Each entry must be duplicated precisely, with nothing left out.
::::
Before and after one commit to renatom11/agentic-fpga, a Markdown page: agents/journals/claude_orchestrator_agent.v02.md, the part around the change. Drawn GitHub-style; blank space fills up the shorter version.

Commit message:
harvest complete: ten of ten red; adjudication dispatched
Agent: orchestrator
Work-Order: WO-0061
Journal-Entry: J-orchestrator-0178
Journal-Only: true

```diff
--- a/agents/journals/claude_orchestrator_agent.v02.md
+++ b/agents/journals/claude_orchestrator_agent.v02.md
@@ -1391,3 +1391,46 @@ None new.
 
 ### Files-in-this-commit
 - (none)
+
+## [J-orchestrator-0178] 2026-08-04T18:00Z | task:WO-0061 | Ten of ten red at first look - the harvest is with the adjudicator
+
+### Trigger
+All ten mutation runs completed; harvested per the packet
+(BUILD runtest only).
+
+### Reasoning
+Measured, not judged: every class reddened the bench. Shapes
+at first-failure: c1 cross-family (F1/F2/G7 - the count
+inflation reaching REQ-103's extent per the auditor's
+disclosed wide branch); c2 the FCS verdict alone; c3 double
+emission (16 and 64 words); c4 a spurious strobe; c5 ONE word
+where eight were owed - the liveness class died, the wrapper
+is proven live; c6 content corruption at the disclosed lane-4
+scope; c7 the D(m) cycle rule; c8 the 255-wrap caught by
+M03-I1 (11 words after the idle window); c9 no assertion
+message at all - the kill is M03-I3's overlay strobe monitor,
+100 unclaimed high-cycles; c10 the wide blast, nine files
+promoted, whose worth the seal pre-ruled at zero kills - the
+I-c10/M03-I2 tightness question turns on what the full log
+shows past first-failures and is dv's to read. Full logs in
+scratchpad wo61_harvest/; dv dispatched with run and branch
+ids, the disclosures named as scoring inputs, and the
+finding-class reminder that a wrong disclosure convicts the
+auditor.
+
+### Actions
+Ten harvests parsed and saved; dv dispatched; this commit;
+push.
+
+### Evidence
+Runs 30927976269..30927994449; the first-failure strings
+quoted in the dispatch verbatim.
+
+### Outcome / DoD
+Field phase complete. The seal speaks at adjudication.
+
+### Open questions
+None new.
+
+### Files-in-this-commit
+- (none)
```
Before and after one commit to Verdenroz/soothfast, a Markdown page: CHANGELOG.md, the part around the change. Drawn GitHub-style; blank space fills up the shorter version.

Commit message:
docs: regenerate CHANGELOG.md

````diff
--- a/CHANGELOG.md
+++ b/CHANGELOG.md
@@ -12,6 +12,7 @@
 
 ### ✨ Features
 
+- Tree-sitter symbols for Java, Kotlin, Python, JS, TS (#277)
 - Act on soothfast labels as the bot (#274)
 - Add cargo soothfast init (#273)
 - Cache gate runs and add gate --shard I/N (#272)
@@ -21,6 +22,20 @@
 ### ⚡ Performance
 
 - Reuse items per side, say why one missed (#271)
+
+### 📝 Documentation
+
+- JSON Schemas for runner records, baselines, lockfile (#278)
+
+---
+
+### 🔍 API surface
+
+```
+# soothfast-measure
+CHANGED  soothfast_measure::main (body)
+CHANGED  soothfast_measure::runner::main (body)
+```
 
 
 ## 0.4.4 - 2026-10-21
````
::::
> [SOLUTION TO THIS TASK]:
Before and after one commit to renatom11/agentic-fpga, a Markdown page: agents/journals/claude_orchestrator_agent.v02.md, the part around the change. Drawn GitHub-style; blank space fills up the shorter version.

Commit message:
harvest complete: ten of ten red; adjudication dispatched
Agent: orchestrator
Work-Order: WO-0061
Journal-Entry: J-orchestrator-0178
Journal-Only: true

```diff
--- a/agents/journals/claude_orchestrator_agent.v02.md
+++ b/agents/journals/claude_orchestrator_agent.v02.md
@@ -1391,3 +1391,46 @@ None new.
 
 ### Files-in-this-commit
 - (none)
+
+## [J-orchestrator-0178] 2026-08-04T18:00Z | task:WO-0061 | Ten of ten red at first look - the harvest is with the adjudicator
+
+### Trigger
+All ten mutation runs completed; harvested per the packet
+(BUILD runtest only).
+
+### Reasoning
+Measured, not judged: every class reddened the bench. Shapes
+at first-failure: c1 cross-family (F1/F2/G7 - the count
+inflation reaching REQ-103's extent per the auditor's
+disclosed wide branch); c2 the FCS verdict alone; c3 double
+emission (16 and 64 words); c4 a spurious strobe; c5 ONE word
+where eight were owed - the liveness class died, the wrapper
+is proven live; c6 content corruption at the disclosed lane-4
+scope; c7 the D(m) cycle rule; c8 the 255-wrap caught by
+M03-I1 (11 words after the idle window); c9 no assertion
+message at all - the kill is M03-I3's overlay strobe monitor,
+100 unclaimed high-cycles; c10 the wide blast, nine files
+promoted, whose worth the seal pre-ruled at zero kills - the
+I-c10/M03-I2 tightness question turns on what the full log
+shows past first-failures and is dv's to read. Full logs in
+scratchpad wo61_harvest/; dv dispatched with run and branch
+ids, the disclosures named as scoring inputs, and the
+finding-class reminder that a wrong disclosure convicts the
+auditor.
+
+### Actions
+Ten harvests parsed and saved; dv dispatched; this commit;
+push.
+
+### Evidence
+Runs 30927976269..30927994449; the first-failure strings
+quoted in the dispatch verbatim.
+
+### Outcome / DoD
+Field phase complete. The seal speaks at adjudication.
+
+### Open questions
+None new.
+
+### Files-in-this-commit
+- (none)
```
Before and after one commit to Verdenroz/soothfast, a Markdown page: CHANGELOG.md, the part around the change. Drawn GitHub-style; blank space fills up the shorter version.

Commit message:
docs: regenerate CHANGELOG.md

````diff
--- a/CHANGELOG.md
+++ b/CHANGELOG.md
@@ -12,6 +12,7 @@
 
 ### ✨ Features
 
+- Tree-sitter symbols for Java, Kotlin, Python, JS, TS (#277)
 - Act on soothfast labels as the bot (#274)
 - Add cargo soothfast init (#273)
 - Cache gate runs and add gate --shard I/N (#272)
@@ -21,6 +22,20 @@
 ### ⚡ Performance
 
 - Reuse items per side, say why one missed (#271)
+
+### 📝 Documentation
+
+- JSON Schemas for runner records, baselines, lockfile (#278)
+
+---
+
+### 🔍 API surface
+
+```
+# soothfast-measure
+CHANGED  soothfast_measure::main (body)
+CHANGED  soothfast_measure::runner::main (body)
+```
 
 
 ## 0.4.4 - 2026-10-21
````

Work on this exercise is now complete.